On April 4, Pitzer College’s Office of Alumni and Family Engagement and the Intercollegiate Media Studies department presented a screening of “The Boys Who Said NO!,” a documentary on the draft resistance movement during the Vietnam War. A panel discussion with documentary contributors Sara Wood Smith PZ ’66 and draft resister Bob Zaugh followed the screening in Benson Auditorium.
The film covered the development and course of the resistance movement, from the early 1960s to the draft in 1975 to the end of the war. Smith, who served as a volunteer and advisor to the film, spoke about the integrity and courage of those who resisted the draft and remained in the United States with the threat of prison sentences of up to five years.
“[The film] allows us to see the power of people speaking up and taking a stand,” Smith said. She added that she experienced encouragement around social justice protesting while at Pitzer.
Bob Zaugh, one of the draft resisters interviewed in the film, also attended the screening and spoke to the audience about the need to spread awareness about the movement and its historical impact.
Zaugh emphasized the impact of people working together in the resistance movement, including the participation of people ineligible for the draft through complicity statements.
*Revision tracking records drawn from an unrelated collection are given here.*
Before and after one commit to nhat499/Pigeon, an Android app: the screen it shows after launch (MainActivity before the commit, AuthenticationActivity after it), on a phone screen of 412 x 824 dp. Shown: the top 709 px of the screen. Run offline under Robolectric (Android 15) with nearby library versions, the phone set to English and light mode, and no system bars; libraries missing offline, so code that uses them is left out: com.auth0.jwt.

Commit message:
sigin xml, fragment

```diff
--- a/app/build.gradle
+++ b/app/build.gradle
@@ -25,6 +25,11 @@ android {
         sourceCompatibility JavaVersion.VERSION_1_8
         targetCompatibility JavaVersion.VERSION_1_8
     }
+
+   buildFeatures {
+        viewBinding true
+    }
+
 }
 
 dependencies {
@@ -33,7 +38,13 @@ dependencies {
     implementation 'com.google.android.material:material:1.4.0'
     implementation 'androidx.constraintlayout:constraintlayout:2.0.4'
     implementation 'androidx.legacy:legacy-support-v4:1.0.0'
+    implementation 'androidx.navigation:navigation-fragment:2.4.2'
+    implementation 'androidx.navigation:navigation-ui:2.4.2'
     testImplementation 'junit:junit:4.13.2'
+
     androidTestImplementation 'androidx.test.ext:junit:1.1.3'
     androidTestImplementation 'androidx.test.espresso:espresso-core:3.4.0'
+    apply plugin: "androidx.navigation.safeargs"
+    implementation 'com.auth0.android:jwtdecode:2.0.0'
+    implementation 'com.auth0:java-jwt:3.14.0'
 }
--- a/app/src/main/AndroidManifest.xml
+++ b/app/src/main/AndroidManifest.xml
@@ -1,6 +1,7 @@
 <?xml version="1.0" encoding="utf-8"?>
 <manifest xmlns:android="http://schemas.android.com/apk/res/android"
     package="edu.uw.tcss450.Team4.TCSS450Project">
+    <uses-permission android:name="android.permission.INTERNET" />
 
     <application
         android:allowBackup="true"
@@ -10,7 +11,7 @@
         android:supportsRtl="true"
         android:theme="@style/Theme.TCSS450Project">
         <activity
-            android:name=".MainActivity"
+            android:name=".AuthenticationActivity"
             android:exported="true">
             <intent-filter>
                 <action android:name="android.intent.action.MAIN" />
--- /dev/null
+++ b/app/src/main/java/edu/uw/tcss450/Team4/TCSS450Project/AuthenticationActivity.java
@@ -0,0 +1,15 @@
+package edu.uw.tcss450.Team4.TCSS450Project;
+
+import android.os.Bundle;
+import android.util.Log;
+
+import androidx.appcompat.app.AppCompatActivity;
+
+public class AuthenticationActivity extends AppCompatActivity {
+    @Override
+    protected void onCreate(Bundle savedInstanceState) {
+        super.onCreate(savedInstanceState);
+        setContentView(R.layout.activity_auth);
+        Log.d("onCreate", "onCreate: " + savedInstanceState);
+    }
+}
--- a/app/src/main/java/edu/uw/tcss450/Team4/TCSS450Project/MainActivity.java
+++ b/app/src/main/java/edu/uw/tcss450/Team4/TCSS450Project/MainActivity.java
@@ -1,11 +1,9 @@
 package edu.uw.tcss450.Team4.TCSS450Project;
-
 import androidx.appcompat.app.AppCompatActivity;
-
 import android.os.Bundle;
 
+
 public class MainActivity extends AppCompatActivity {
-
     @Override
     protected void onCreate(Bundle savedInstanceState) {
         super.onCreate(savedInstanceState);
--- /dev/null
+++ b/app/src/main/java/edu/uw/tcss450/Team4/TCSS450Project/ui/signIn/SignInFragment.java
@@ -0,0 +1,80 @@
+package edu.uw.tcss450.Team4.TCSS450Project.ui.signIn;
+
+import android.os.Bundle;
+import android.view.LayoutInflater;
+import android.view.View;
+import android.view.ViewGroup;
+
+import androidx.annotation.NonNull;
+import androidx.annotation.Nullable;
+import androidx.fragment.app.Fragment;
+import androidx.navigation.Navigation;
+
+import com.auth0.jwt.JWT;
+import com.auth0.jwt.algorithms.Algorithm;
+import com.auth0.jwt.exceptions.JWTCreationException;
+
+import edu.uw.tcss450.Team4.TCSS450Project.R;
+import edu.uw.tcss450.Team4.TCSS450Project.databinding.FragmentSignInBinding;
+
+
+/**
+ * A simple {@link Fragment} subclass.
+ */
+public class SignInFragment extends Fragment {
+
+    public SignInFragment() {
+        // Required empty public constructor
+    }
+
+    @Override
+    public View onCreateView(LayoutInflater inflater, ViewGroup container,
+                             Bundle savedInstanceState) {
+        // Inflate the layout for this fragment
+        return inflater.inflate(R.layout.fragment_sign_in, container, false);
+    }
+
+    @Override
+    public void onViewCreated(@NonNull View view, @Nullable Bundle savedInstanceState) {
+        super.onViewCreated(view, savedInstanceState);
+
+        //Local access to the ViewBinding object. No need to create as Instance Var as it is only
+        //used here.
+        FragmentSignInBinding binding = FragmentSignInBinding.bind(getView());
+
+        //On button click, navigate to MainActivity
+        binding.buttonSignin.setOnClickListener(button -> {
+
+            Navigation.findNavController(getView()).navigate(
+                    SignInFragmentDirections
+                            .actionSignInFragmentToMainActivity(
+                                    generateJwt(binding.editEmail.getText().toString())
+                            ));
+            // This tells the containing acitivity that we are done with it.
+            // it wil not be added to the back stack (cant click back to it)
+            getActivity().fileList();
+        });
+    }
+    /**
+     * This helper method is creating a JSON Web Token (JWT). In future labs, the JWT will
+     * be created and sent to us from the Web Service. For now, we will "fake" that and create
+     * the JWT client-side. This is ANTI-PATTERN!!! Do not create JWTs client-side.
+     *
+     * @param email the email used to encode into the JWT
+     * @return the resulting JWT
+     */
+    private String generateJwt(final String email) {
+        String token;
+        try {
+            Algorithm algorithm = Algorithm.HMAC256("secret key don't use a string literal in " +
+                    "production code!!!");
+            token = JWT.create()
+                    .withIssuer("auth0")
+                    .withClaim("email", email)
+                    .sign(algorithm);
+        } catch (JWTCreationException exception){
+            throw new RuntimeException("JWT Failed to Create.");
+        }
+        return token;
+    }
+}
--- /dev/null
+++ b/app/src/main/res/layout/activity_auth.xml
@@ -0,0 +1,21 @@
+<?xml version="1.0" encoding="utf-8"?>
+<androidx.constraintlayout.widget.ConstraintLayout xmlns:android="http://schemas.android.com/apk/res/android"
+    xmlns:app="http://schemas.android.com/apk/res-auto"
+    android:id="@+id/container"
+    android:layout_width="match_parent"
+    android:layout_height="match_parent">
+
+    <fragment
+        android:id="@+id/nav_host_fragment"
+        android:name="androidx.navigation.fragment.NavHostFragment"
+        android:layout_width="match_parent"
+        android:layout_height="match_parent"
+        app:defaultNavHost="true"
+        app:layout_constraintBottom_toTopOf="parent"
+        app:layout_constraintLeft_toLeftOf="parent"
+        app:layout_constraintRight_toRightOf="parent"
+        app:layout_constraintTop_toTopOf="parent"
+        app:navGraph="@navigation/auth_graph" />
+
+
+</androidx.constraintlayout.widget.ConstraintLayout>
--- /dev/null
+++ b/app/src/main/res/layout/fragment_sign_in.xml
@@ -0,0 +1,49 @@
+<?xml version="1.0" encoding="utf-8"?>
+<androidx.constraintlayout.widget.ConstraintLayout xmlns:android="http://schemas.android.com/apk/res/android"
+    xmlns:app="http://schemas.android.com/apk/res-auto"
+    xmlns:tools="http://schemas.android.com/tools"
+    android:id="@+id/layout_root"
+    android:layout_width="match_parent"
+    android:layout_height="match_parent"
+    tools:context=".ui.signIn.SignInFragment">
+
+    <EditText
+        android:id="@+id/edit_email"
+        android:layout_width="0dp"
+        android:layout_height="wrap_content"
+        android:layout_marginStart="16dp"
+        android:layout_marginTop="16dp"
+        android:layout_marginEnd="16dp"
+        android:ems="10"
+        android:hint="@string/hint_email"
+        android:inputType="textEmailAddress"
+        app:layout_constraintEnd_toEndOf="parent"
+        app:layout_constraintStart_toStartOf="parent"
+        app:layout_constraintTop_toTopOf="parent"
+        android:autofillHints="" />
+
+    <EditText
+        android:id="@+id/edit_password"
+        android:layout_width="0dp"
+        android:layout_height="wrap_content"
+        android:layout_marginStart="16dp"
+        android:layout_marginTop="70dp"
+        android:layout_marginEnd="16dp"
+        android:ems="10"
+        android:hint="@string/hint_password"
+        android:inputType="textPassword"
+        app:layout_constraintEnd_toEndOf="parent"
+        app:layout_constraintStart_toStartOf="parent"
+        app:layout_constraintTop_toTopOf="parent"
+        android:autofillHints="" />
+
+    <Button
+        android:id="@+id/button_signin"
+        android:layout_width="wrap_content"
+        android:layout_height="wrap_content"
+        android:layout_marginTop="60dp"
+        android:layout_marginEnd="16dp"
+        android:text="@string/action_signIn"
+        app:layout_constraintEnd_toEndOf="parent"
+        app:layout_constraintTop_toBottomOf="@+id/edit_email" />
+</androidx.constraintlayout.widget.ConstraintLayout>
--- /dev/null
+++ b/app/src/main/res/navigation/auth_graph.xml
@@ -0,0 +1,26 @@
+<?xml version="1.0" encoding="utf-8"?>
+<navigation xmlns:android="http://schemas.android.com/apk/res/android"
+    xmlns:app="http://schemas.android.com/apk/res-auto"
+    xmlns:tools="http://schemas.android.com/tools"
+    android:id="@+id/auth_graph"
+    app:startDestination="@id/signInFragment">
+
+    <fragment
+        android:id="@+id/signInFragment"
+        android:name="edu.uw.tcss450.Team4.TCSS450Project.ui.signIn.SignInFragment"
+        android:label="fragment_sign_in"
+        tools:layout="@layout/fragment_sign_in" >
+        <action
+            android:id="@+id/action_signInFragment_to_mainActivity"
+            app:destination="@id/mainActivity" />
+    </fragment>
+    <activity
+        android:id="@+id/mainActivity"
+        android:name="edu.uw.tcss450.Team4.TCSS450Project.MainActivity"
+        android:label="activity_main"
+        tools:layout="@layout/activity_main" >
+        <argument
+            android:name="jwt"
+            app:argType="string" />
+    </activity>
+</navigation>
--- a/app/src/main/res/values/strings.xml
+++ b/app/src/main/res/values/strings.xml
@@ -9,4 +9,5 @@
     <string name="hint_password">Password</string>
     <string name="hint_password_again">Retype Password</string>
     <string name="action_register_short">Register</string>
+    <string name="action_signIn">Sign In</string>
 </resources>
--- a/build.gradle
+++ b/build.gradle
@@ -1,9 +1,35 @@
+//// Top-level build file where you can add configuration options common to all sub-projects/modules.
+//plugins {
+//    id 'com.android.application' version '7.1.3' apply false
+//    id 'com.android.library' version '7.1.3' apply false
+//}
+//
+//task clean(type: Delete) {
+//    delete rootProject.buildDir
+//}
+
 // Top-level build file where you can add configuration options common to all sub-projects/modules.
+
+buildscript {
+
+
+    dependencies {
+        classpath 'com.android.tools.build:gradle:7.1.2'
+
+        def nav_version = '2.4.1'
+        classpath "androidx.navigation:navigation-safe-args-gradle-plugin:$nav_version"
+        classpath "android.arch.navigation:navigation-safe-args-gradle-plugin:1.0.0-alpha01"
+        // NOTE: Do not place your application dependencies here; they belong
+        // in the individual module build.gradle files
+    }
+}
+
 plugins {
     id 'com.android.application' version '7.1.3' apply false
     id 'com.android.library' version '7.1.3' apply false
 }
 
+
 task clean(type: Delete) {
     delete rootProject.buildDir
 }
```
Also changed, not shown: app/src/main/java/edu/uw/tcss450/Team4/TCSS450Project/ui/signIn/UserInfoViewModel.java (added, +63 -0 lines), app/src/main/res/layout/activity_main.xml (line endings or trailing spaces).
Such statements served as petitions through which ineligible Americans indicated their support for the movement and intention to help the resisters in a manner that could result in indictment by the government. This furthered the civil disobedience central to the movement and demonstrated the moral opposition to the draft and war from general Americans, not just those who could be drafted. Zaugh described this collaboration as “breathing together.”
“That’s what the government fears most,” he said, “breathing together. And we breathed together for years and we put an end to the draft.”
During the documentary, interviews with draft resisters and major figures in the movement, such as folk singer Joan Baez, joined footage, images and recordings from decades when the movement operated. The film illustrates the story of the boys who said no through the politics of the war effort, media coverage of the war and the resistance, the Civil Rights Movement and beyond.
“Evil is a participatory phenomenon. It counts on participation to be successful,” David Harris, a major leader of the movement, says in the documentary. “The first option you have is withdrawing your participation.”
For Zaugh, the draft resisters’ intentional withdrawal was not passive avoidance but active resistance.
“I am still called a draft dodger … And it’s not the truth, we resisted,” he said. “We walked straight towards this stuff that we did. We pulled ourselves out of the system completely.”
Smith added that actively resisting the draft required courage, resilience and profound moral conviction.
“What all of these men did by protesting and resisting and understanding that they could go to jail was not an easy choice, and there were sacrifices that they all made,” Smith said.
The film ended with photographs from recent protests around climate change, police brutality, immigration restrictions, queer rights and more.
Both Smith and Zaugh noted the significance of the number and complexity of the challenges the United States currently faces. Smith named both climate change and staying attentive to the youngest generation’s needs as the most pressing issues facing the country, and Zaugh listed a number of issues ranging from fast fashion to LGBTQ+ rights and mass incarceration.
“There’s so many issues that the youth can work on –– just pick one and do it, because we’re in real trouble,” Zaugh said.
One of those youth, Isadora Crane, an admitted student to Pitzer’s Class of 2027, resonated with this idea of individual action.
“I thought [the film] was really impactful, especially with so much going on today,” Crane said. “There’s so many things that you can work on because there is so much that needs to be improved in this country.”